• **Aim of the task**
If a line in the listing below has the string "Welcome", copy it out.

• **Information shown**
········
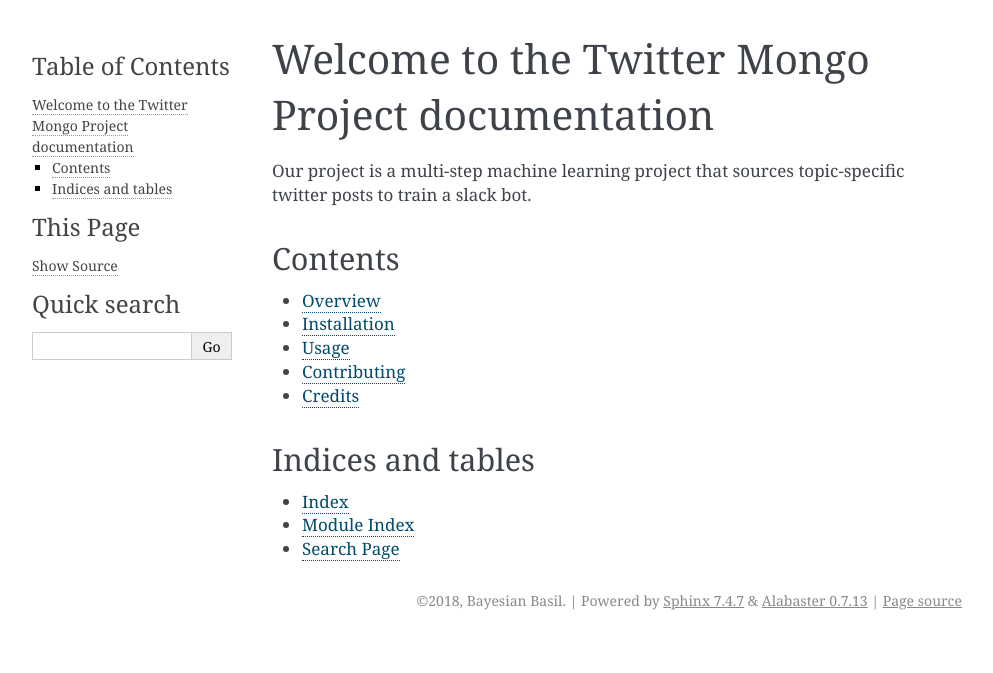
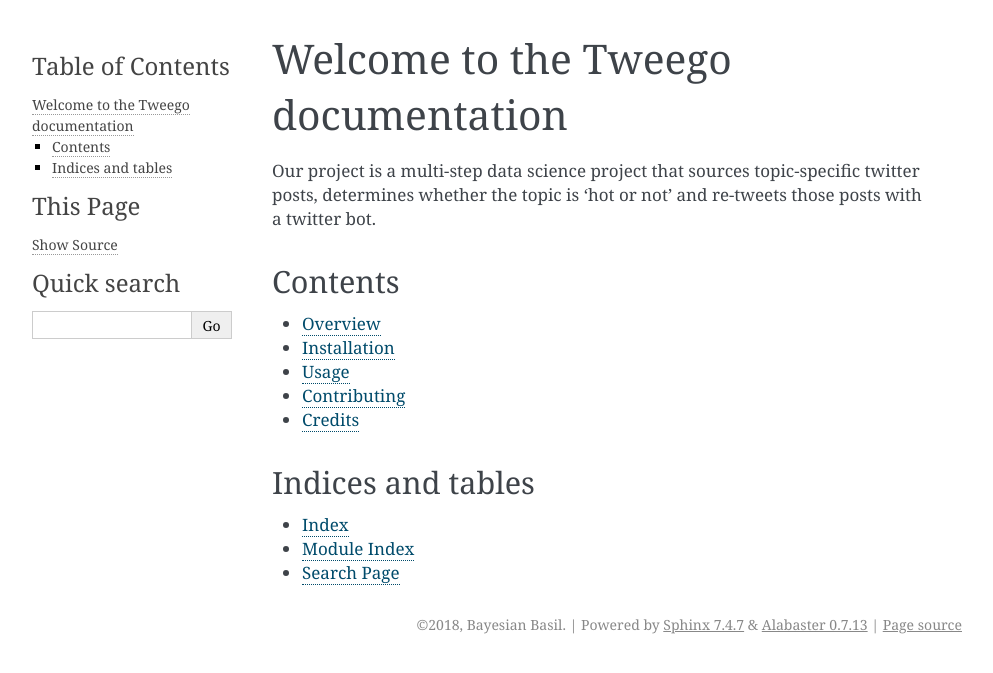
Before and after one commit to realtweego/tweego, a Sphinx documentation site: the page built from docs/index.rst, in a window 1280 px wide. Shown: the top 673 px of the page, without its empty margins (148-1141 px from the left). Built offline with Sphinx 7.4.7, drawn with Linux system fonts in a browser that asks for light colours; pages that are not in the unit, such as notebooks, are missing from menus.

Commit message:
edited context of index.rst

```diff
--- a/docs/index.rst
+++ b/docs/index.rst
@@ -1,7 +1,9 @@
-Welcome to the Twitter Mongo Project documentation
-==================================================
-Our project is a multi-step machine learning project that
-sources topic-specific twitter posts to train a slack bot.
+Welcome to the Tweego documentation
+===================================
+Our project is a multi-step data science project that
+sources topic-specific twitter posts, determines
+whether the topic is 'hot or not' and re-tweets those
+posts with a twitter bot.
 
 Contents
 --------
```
········
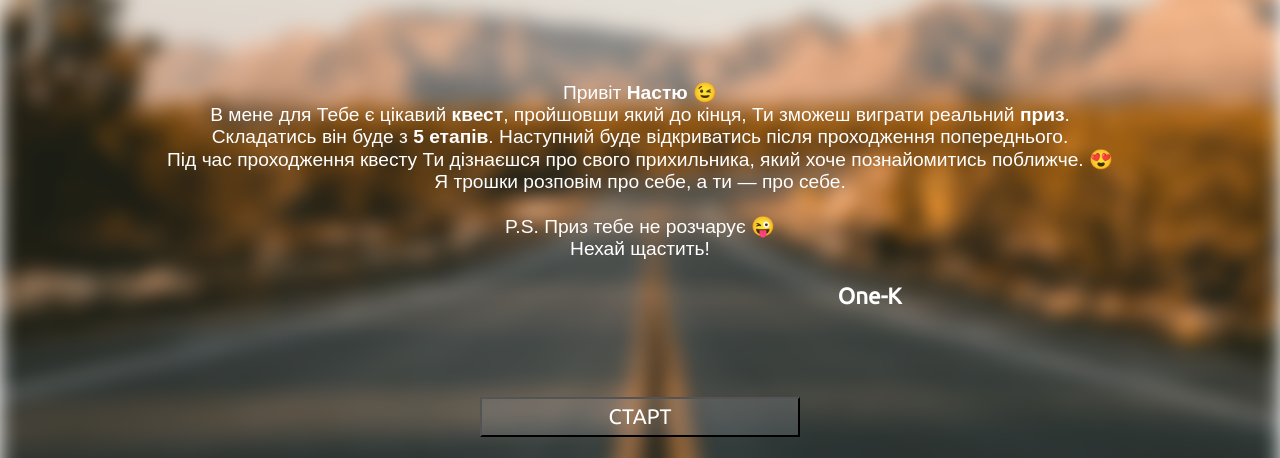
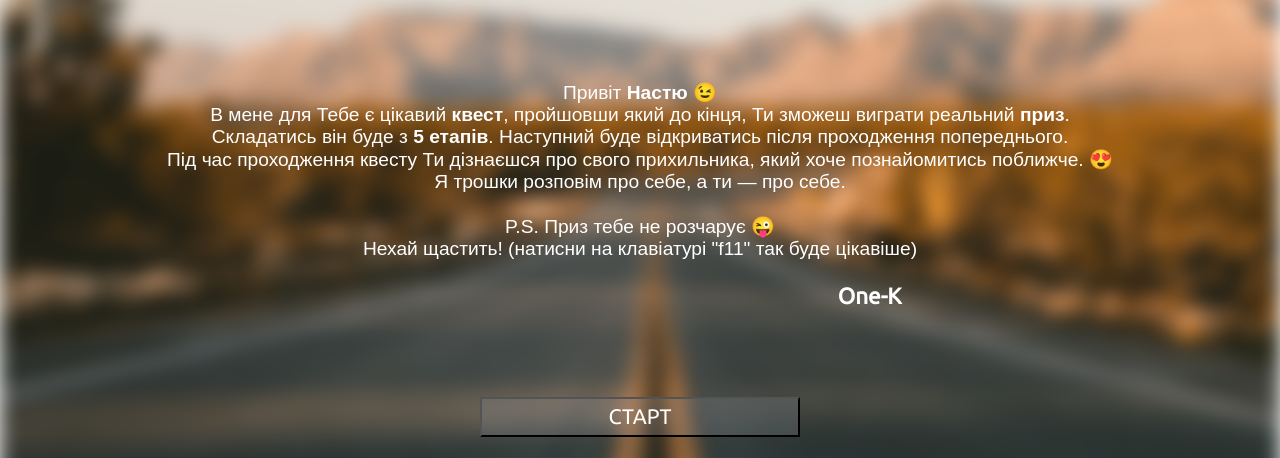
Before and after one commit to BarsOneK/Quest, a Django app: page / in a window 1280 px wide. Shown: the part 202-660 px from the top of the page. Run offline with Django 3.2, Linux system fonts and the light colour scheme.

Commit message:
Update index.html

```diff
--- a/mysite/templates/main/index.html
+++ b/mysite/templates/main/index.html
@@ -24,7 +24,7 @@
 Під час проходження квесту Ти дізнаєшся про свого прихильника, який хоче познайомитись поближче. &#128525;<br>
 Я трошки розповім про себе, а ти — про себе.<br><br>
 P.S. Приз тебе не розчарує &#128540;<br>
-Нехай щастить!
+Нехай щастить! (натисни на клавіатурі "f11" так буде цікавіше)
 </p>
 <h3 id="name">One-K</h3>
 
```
········
• **Solution below**
-Welcome to the Twitter Mongo Project documentation
+Welcome to the Tweego documentation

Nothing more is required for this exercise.